What is expected
Every line containing the word "href" is to be copied from the data below.

[Front-end code edit data]
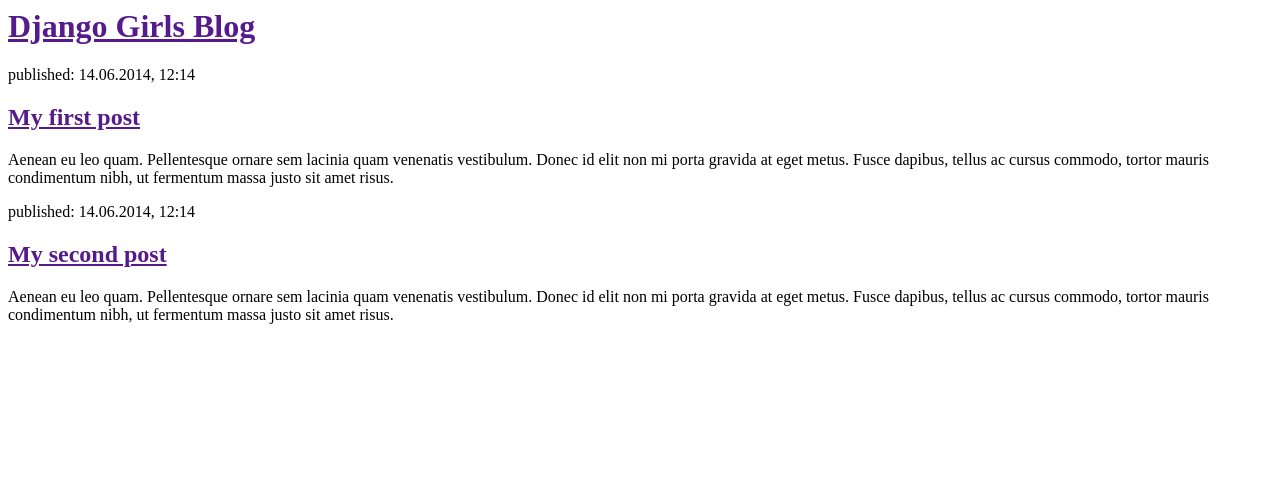
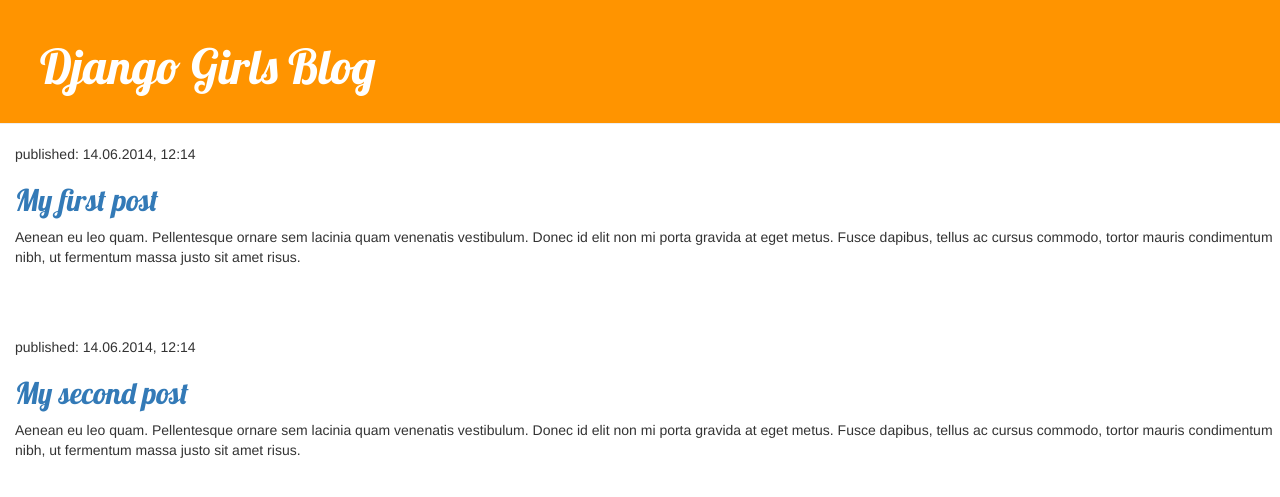
Before and after one commit to Pirogramming17/KimNahyun, a Django app: page / in a window 1280 px wide. Shown: the top 497 px of the page. Run offline with Django 4.2, Linux system fonts and the light colour scheme; data that the repository does not hold is empty; some libraries are stand-ins or nearby versions.

Commit message:
CSS - 예쁘게 만들기

```diff
--- /dev/null
+++ b/djangogirls/blog/static/css/blog.css
@@ -0,0 +1,63 @@
+.post {
+  padding-left: 15px;
+}
+
+.page-header {
+  background-color: #ff9400;
+  margin-top: 0;
+  padding: 20px 20px 20px 40px;
+}
+
+.page-header h1,
+.page-header h1 a,
+.page-header h1 a:visited,
+.page-header h1 a:active {
+  color: #ffffff;
+  font-size: 36pt;
+  text-decoration: none;
+}
+
+.content {
+  margin-left: 40px;
+}
+
+h1,
+h2,
+h3,
+h4 {
+  font-family: "Lobster", cursive;
+}
+
+.date {
+  color: #828282;
+}
+
+.date p {
+  color: green;
+}
+.save {
+  float: right;
+}
+
+.post-form textarea,
+.post-form input {
+  width: 100%;
+}
+
+.top-menu,
+.top-menu:hover,
+.top-menu:visited {
+  color: #ffffff;
+  float: right;
+  font-size: 26pt;
+  margin-right: 20px;
+}
+
+.post {
+  margin-bottom: 70px;
+}
+
+.post h1 a,
+.post h1 a:visited {
+  color: #000000;
+}
--- a/djangogirls/blog/templates/blog/post_list.html
+++ b/djangogirls/blog/templates/blog/post_list.html
@@ -1,21 +1,37 @@
+{% load static %}
 <html>
   <head>
     <title>Django Girls blog</title>
+    <link
+      rel="stylesheet"
+      href="//maxcdn.bootstrapcdn.com/bootstrap/3.2.0/css/bootstrap.min.css"
+    />
+    <link
+      rel="stylesheet"
+      href="//maxcdn.bootstrapcdn.com/bootstrap/3.2.0/css/bootstrap-theme.min.css"
+    />
+    <link rel="stylesheet" href="{% static 'css/blog.css' %}" />
+    <link
+      href="//fonts.googleapis.com/css?family=Lobster&subset=latin,latin-ext"
+      rel="stylesheet"
+      type="text/css"
+    />
   </head>
+
   <body>
-    <div>
+    <div class="page-header">
       <h1><a href="">Django Girls Blog</a></h1>
     </div>
 
     {% for post in posts %}
-    <div>
+    <div class="post">
       <p>published: {{ post.published_date }}</p>
       <h1><a href="">{{ post.title }}</a></h1>
       <p>{{ post.text|linebreaksbr }}</p>
     </div>
     {% endfor %}
 
-    <div>
+    <div class="post">
       <p>published: 14.06.2014, 12:14</p>
       <h2><a href="">My first post</a></h2>
       <p>
@@ -25,7 +41,7 @@
         fermentum massa justo sit amet risus.
       </p>
     </div>
-    <div>
+    <div class="post">
       <p>published: 14.06.2014, 12:14</p>
       <h2><a href="">My second post</a></h2>
       <p>
```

Expected output
+      href="//maxcdn.bootstrapcdn.com/bootstrap/3.2.0/css/bootstrap.min.css"
+      href="//maxcdn.bootstrapcdn.com/bootstrap/3.2.0/css/bootstrap-theme.min.css"
+    <link rel="stylesheet" href="{% static 'css/blog.css' %}" />
+      href="//fonts.googleapis.com/css?family=Lobster&subset=latin,latin-ext"
       <h1><a href="">Django Girls Blog</a></h1>
       <h1><a href="">{{ post.title }}</a></h1>
       <h2><a href="">My first post</a></h2>
       <h2><a href="">My second post</a></h2>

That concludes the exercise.